Data entries:
************

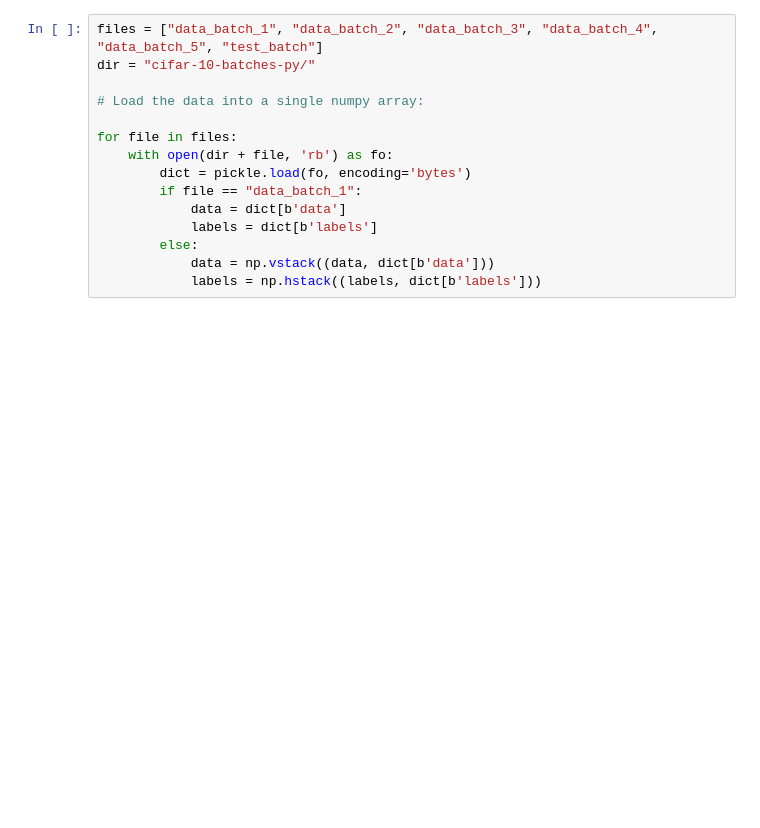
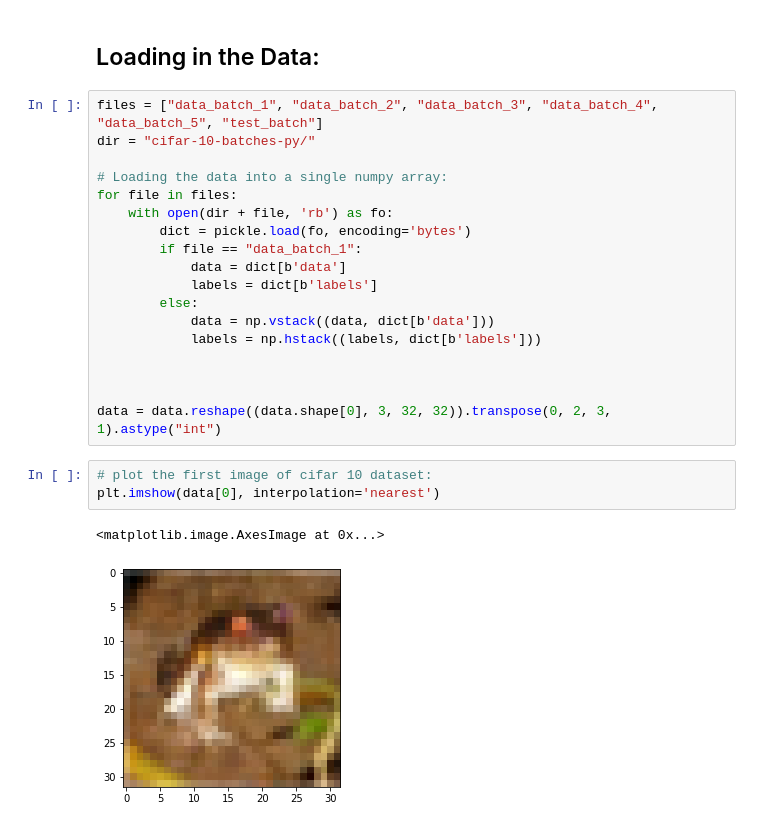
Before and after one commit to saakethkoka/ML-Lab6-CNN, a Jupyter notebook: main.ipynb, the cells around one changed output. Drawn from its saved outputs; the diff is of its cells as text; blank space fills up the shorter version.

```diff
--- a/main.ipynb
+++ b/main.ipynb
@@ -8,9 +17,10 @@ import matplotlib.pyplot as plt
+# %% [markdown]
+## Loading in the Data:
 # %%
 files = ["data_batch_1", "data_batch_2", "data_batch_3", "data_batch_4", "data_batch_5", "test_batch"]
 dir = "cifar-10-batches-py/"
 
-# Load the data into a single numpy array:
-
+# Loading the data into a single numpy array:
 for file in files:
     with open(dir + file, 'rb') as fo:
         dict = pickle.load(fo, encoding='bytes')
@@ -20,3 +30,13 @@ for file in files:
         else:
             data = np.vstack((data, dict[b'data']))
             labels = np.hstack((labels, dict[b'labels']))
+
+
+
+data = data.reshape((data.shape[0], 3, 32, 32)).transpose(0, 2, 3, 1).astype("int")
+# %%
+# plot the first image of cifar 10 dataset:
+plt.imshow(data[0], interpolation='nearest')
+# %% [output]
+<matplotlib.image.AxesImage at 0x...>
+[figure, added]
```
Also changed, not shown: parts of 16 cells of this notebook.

************

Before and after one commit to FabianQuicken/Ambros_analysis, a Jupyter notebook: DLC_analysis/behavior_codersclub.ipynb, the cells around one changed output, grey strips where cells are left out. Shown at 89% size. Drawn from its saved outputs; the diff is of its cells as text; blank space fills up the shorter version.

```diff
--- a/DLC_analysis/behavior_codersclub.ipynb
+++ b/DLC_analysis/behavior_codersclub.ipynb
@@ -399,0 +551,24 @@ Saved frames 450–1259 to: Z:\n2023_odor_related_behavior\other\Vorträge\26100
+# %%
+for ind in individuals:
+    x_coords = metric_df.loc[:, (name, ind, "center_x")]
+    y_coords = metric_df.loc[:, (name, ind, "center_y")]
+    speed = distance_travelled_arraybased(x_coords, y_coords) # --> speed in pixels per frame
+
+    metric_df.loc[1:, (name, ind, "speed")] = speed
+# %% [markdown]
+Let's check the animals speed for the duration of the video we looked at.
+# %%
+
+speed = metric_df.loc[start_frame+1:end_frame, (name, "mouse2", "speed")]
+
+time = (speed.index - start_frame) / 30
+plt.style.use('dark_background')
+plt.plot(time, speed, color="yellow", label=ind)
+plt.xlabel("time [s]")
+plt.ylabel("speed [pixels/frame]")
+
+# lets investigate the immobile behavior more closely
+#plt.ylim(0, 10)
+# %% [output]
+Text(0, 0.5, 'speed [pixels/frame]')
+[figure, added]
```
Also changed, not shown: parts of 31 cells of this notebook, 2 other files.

************

> [Directions for this task]: Out of the entries, pull every line that mentions "speed".

> [Response box]:
+    speed = distance_travelled_arraybased(x_coords, y_coords) # --> speed in pixels per frame
+    metric_df.loc[1:, (name, ind, "speed")] = speed
+Let's check the animals speed for the duration of the video we looked at.
+speed = metric_df.loc[start_frame+1:end_frame, (name, "mouse2", "speed")]
+time = (speed.index - start_frame) / 30
+plt.plot(time, speed, color="yellow", label=ind)
+plt.ylabel("speed [pixels/frame]")
+Text(0, 0.5, 'speed [pixels/frame]')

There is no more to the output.